No, but recommendations from health professionals are strongly encouraged.


Is a referral required?

Yes, referral required from medical practitioner.


Screening for and assessing impalpable lesions.

Mammograms are read independently by two specially trained radiologists. 

What do staff specialise in?

A range of diagnostic procedures.

Experience in breast cancer, mainly with women presenting with palpable lesions/changes.

Results letter notifying the screened woman and her primary health care provider (if nominated) are delivered in approximately two weeks.

Where screening results are abnormal, notification is sent to the screened woman and her nominated primary health care provider as soon as possible.

How are results provided?

Full report sent to GP or surgeon, usually within a few days.

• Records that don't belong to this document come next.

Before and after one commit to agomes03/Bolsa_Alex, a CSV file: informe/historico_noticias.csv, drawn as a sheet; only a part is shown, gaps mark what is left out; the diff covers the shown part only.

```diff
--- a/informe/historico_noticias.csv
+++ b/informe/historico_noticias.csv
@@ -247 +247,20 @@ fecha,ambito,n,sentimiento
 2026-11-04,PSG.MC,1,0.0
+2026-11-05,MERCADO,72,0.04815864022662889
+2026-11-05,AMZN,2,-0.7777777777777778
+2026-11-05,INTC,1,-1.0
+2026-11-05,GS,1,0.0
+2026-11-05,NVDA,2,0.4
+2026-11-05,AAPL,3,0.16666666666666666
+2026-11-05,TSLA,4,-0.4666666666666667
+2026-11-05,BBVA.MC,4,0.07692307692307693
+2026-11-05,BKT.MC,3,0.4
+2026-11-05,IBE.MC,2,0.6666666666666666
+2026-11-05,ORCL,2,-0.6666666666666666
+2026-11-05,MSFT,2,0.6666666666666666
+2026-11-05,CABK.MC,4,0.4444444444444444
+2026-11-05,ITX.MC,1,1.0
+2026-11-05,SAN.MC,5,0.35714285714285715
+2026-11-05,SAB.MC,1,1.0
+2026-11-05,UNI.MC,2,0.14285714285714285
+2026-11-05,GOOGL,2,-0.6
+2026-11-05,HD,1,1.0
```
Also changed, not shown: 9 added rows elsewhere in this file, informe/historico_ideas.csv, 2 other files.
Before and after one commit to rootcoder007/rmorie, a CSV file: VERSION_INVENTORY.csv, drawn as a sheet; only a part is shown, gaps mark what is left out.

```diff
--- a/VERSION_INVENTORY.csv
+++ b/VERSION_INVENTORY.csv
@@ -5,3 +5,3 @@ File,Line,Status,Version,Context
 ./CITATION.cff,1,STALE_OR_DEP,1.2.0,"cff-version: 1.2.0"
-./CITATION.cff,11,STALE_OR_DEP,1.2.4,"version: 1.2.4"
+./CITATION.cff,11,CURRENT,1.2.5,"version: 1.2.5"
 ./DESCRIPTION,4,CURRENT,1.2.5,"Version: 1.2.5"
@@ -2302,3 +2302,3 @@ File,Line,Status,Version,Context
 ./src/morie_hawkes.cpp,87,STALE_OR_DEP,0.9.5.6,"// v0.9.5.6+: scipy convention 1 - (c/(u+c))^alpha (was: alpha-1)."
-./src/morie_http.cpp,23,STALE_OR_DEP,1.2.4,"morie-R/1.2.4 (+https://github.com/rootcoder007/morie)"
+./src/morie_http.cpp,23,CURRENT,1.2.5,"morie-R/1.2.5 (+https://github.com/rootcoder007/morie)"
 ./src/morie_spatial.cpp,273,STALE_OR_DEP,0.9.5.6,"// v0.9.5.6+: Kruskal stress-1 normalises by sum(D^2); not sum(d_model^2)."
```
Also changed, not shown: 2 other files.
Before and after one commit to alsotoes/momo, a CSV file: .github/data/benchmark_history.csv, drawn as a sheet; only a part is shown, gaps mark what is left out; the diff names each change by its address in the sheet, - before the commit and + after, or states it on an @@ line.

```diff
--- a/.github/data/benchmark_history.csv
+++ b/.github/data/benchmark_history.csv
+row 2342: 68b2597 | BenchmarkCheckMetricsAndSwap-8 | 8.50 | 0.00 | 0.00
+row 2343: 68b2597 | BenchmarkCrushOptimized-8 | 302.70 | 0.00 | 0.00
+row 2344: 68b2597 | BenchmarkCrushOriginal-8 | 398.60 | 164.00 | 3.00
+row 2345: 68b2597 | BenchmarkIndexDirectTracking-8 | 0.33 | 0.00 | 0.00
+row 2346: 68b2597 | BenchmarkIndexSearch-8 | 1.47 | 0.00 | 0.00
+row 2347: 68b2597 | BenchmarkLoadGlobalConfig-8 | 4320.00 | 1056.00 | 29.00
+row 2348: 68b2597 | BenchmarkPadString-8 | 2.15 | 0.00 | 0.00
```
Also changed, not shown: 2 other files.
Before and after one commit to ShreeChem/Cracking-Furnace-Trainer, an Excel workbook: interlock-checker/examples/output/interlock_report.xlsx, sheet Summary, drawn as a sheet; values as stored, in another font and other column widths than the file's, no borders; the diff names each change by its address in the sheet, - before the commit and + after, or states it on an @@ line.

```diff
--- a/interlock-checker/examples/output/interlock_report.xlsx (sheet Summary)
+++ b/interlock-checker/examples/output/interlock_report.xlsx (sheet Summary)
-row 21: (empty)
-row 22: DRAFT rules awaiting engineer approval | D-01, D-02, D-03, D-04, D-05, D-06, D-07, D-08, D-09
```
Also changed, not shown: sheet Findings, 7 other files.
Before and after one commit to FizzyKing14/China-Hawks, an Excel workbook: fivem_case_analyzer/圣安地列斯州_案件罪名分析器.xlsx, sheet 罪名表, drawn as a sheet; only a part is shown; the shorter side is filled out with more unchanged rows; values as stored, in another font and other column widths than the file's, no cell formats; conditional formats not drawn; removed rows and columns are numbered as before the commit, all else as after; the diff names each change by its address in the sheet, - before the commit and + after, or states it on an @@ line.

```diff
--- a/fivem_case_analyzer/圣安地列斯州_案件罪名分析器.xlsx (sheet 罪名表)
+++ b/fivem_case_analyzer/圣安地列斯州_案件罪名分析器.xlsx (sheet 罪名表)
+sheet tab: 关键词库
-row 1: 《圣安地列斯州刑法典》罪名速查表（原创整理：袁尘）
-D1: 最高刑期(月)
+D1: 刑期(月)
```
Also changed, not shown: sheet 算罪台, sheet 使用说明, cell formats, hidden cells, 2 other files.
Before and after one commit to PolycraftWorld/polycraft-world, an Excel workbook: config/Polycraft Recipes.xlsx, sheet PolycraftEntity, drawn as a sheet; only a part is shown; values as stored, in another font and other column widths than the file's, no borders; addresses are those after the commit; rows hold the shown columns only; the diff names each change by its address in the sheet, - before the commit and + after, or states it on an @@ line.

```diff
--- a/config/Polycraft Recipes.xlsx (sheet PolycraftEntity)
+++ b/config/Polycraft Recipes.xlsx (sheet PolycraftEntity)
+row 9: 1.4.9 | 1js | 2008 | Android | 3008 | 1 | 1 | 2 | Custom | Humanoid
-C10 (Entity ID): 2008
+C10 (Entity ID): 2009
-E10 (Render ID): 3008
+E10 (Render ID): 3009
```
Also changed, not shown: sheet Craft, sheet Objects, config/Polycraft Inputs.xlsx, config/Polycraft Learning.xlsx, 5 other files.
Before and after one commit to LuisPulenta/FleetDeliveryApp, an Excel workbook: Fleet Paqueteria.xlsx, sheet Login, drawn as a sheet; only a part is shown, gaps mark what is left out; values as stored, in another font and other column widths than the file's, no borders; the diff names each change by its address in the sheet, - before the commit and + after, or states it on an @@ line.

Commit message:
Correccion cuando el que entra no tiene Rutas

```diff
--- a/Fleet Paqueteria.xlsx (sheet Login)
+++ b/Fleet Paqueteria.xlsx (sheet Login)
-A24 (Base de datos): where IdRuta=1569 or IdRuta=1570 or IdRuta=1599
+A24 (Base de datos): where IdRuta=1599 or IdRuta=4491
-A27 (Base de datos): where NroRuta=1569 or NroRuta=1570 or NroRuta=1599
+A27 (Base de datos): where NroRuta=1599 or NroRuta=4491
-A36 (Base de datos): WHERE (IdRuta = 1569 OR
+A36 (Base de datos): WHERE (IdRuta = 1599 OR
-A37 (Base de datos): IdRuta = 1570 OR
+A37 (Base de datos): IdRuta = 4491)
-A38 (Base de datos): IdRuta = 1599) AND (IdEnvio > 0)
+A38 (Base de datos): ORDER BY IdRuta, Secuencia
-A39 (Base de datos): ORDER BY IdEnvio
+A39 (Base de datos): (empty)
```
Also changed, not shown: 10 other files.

Go to Resources and Publications to access useful publications for patients requiring more information on breast screening.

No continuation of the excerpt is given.